If the lines are perpendicular, each will be the negative reciprocal of the other. It doesn't matter which line we start with, so we will pick AB:


So, the slope of CD is -2.22, and the negative reciprocal of the slope of AB is -2.79. These are not the same, so the lines are not perpendicular, even though they look it. If you look carefully at the diagram, you can see that the point C is a little too far to the left for the lines to be perpendicular.

Example 2. Define a line through a point perpendicular to a line

In Fig 1, find a line through the point E that is perpendicular to CD.

The point E is on the y-axis and so is the y-intercept of the desired line. Once we know the slope of the line, we can express it using its equation in slope-intercept form y=mx+b, where m is the slope and b is the y-intercept.

First find the slope of the line CD:

The line we seek will have a slope which is the negative reciprocal of this:

The intercept is 10, the point where the line will cross the y-axis. Substituting these values into the equation, the line we need is described by the equation

y = 0.45x + 10

This is one of the ways a line can be defined and so we have solved the problem.
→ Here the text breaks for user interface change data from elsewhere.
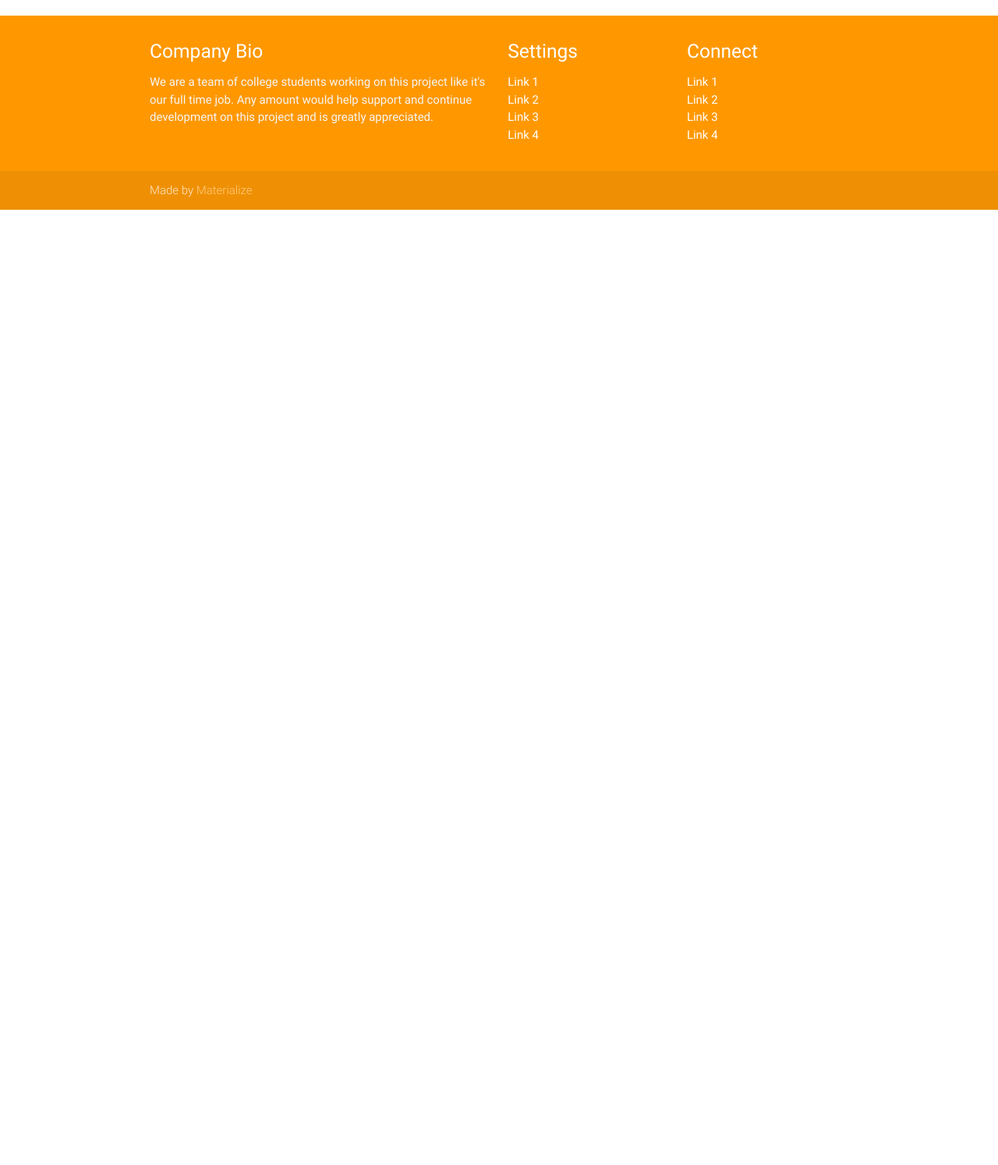
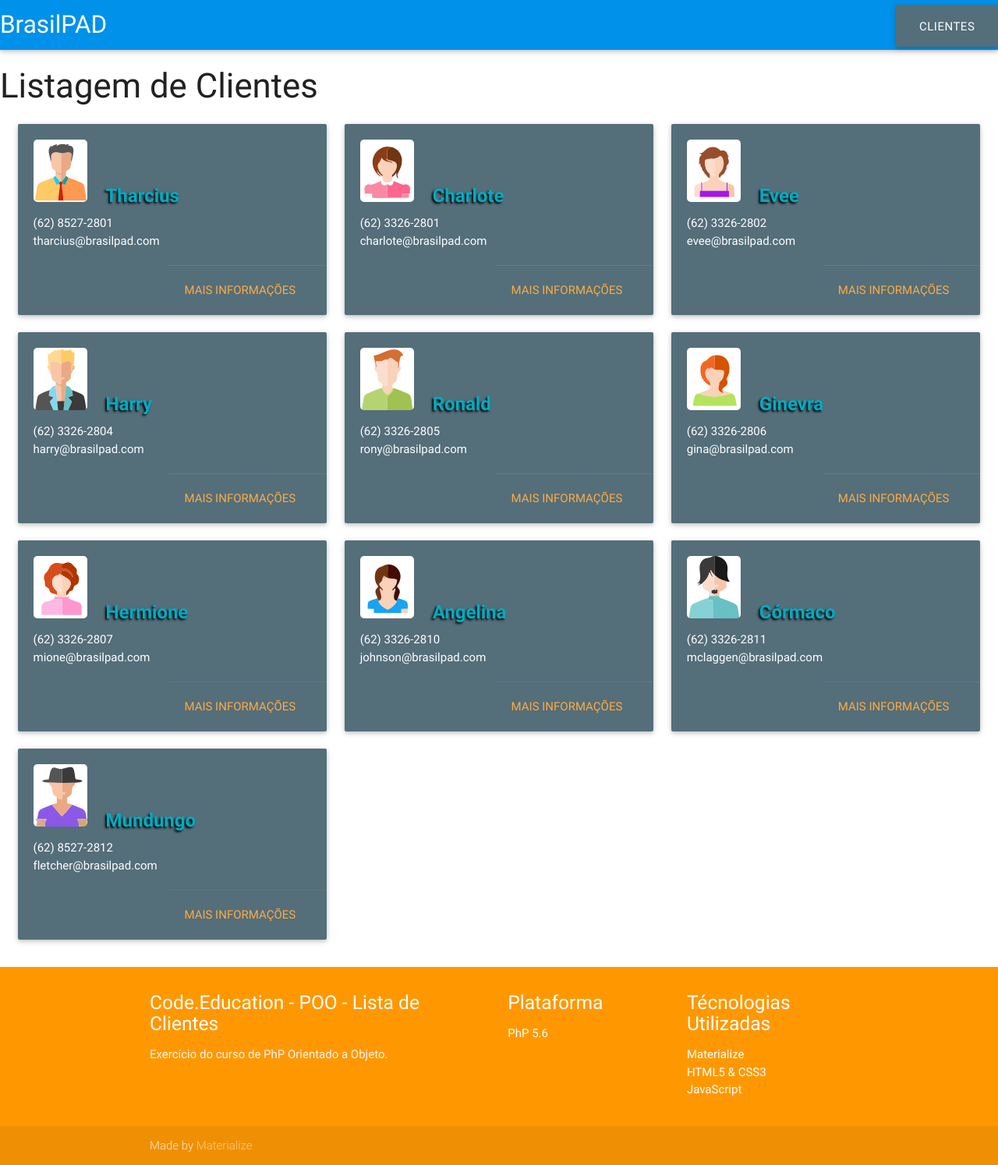
Before and after one commit to tharcius/clientes, a PHP site: page / in a window 1280 px wide. Shown: the whole page at 78% size. Before the commit the page ends 269 px from the top, so only its background shows below. Run offline with PHP 8.4, Linux system fonts and the light colour scheme; some libraries are stand-ins or nearby versions.

Commit message:
Fotos dos clientes adicionadas

```diff
--- a/Cliente.php
+++ b/Cliente.php
@@ -7,11 +7,31 @@
  */
 
 class Cliente {
-    public $nome;
-    public $telefone;
-    public $email;
-    public $dadosPessoais;
-    public $endereco;
+    private $nome;
+    private $telefone;
+    private $email;
+    private $dadosPessoais;
+    private $endereco;
+
+    public function getNome(){
+        return $this->nome;
+    }
+
+    public function getTelefone(){
+        return $this->telefone;
+    }
+
+    public function getEmail(){
+        return $this->email;
+    }
+
+    public function getDadosPessoais(){
+        return $this->dadosPessoais;
+    }
+
+    public function getEndereco(){
+        return $this->endereco;
+    }
 
     public function __construct($dados){
         /**
--- a/css/style.css
+++ b/css/style.css
@@ -12,3 +12,54 @@
 .icon-block .material-icons {
     font-size: inherit;
 }
+
+.foto-user00, .foto-user01, .foto-user02, .foto-user03, .foto-user04, .foto-user05, .foto-user06, .foto-user07, .foto-user08, .foto-user09 {
+    border-radius: 5px;
+    display: inline-block;
+    height: 80px;
+    left: 10px;
+    margin-right: 1em;
+    position: static;
+    top: 10px;
+    width: 69px;
+}
+
+.foto-user00{
+    background: rgba(0, 0, 0, 0) url("/img/faces.png") repeat scroll -69px -322px;
+}
+
+.foto-user01{
+    background: rgba(0, 0, 0, 0) url("/img/faces.png") repeat scroll 0 -10px;
+}
+
+.foto-user02{
+    background: rgba(0, 0, 0, 0) url("/img/faces.png") repeat scroll -138px -218px;
+}
+
+.foto-user03{
+    background: rgba(0, 0, 0, 0) url("/img/faces.png") repeat scroll -69px -218px;
+}
+
+.foto-user04{
+    background: rgba(0, 0, 0, 0) url("/img/faces.png") repeat scroll -69px -10px;
+}
+
+.foto-user05{
+    background: rgba(0, 0, 0, 0) url("/img/faces.png") repeat scroll -276px -114px;
+}
+
+.foto-user06{
+    background: rgba(0, 0, 0, 0) url("/img/faces.png") repeat scroll -276px -322px;
+}
+
+.foto-user07{
+    background: rgba(0, 0, 0, 0) url("/img/faces.png") repeat scroll -138px -322px;
+}
+
+.foto-user08{
+    background: rgba(0, 0, 0, 0) url("/img/faces.png") repeat scroll -69px -114px;
+}
+
+.foto-user09{
+    background: rgba(0, 0, 0, 0) url("/img/faces.png") repeat scroll -345px -322px;
+}
--- a/footer.php
+++ b/footer.php
@@ -3,27 +3,22 @@
     <div class="container">
         <div class="row">
             <div class="col l6 s12">
-                <h5 class="white-text">Company Bio</h5>
-                <p class="grey-text text-lighten-4">We are a team of college students working on this project like it's our full time job. Any amount would help support and continue development on this project and is greatly appreciated.</p>
-
+                <h5 class="white-text">Code.Education - POO - Lista de Clientes</h5>
+                <p class="grey-text text-lighten-4">Exercício do curso de PhP Orientado a Objeto.</p>
 
             </div>
             <div class="col l3 s12">
-                <h5 class="white-text">Settings</h5>
+                <h5 class="white-text">Plataforma</h5>
                 <ul>
-                    <li><a class="white-text" href="#!">Link 1</a></li>
-                    <li><a class="white-text" href="#!">Link 2</a></li>
-                    <li><a class="white-text" href="#!">Link 3</a></li>
-                    <li><a class="white-text" href="#!">Link 4</a></li>
+                    <li><a class="white-text" href="http://php.net/" target="_blank">PhP 5.6</a></li>
                 </ul>
             </div>
             <div class="col l3 s12">
-                <h5 class="white-text">Connect</h5>
+                <h5 class="white-text">Técnologias Utilizadas</h5>
                 <ul>
-                    <li><a class="white-text" href="#!">Link 1</a></li>
-                    <li><a class="white-text" href="#!">Link 2</a></li>
-                    <li><a class="white-text" href="#!">Link 3</a></li>
-                    <li><a class="white-text" href="#!">Link 4</a></li>
+                    <li><a class="white-text" href="http://materializecss.com" target="_blank">Materialize</a></li>
+                    <li><a class="white-text" href="http://www.w3.org/standards/webdesign/htmlcss" target="_blank">HTML5 & CSS3</a></li>
+                    <li><a class="white-text" href="http://www.w3.org/standards/webdesign/script" target="_blank">JavaScript</a></li>
                 </ul>
             </div>
         </div>
--- a/index.php
+++ b/index.php
@@ -4,5 +4,45 @@ include_once 'dados.php';
 include_once 'head.php';
 ?>
 
+    <nav>
+        <div class="nav-wrapper light-blue accent-4">
+            <a href="#" class="brand-logo">BrasilPAD</a>
+            <a href="#" data-activates="mobile-demo" class="button-collapse"><i class="material-icons">menu</i></a>
+            <ul id="nav-mobile" class="right hide-on-med-and-down">
+                <li><a href="index.php" class="waves-effect waves-light btn-large blue-grey darken-1">Clientes</a></li>
+            </ul>
+            <ul class="side-nav" id="mobile-demo">
+                <li><a href="index.php">Clientes</a></li>
+            </ul>
+        </div>
+    </nav>
+    <p></p>
+
+    <h3>Listagem de Clientes</h3>
+
+    <div class="row">
+        <div class="col s12 m16 l12">
+
+<?php
+foreach ($clientes as $key=>$cliente){
+?>
+            <div class="col s12 m4 l4">
+                <div class="card blue-grey darken-1">
+                    <div class="card-content white-text">
+                        <span class="card-title" ><i class="foto-user0<?php echo $key; ?>"></i><a href="#" class="cyan-text text-darken-1" style="text-shadow: -2px 2px 3px #000; font-weight: bold"><?php echo $cliente->getNome(); ?></a></span>
+                        <p><?php echo $cliente->getTelefone(); ?></p>
+                        <p><?php echo $cliente->getEmail(); ?></p>
+                    </div>
+                    <div class="card-action right">
+                        <a href="#">Mais informações</a>
+                    </div>
+                </div>
+            </div>
+<?
+}
+?>
+        </div>
+    </div>
+
 
 <?php include_once 'footer.php'; ?>
```
Also changed, not shown: dados.php (line endings or trailing spaces), img/faces.jpg (added), img/faces.png (added).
If we wanted to plot the line, we would find another point on the line using the equation and then draw the line through that point and the intercept. For more on this see Equation of a Line (slope - intercept form)

Things to try

  1. In the diagram at the top of the page, press 'reset'.
  2. Note that because the slope of one line is the negative reciprocal of the other, the lines are perpendicular.
  3. Adjust one of the points C,D. The lines are no longer perpendicular.
  4. Click on "hide details". Determine the slope of both lines and prove they are not perpendicular. Click "show coordinates" if you wish to know them accurately. Click "show details" to verify.


In the interest of clarity in the applet above, the coordinates are rounded off to integers and the lengths rounded to one decimal place. This can cause calculatioons to be slightly off.

For more see Teaching Notes

While you are here..

... I have a small favor to ask. Over the years we have used advertising to support the site so it can remain free for everyone. However, advertising revenue is falling and I have always hated the ads. So, would you go to Patreon and become a patron of the site? When we reach the goal I will remove all advertising from the site.

It only takes a minute and any amount would be greatly appreciated. Thank you for considering it!   – John Page

Become a patron of the site at

Other linear equation topics

Linear Function Explorer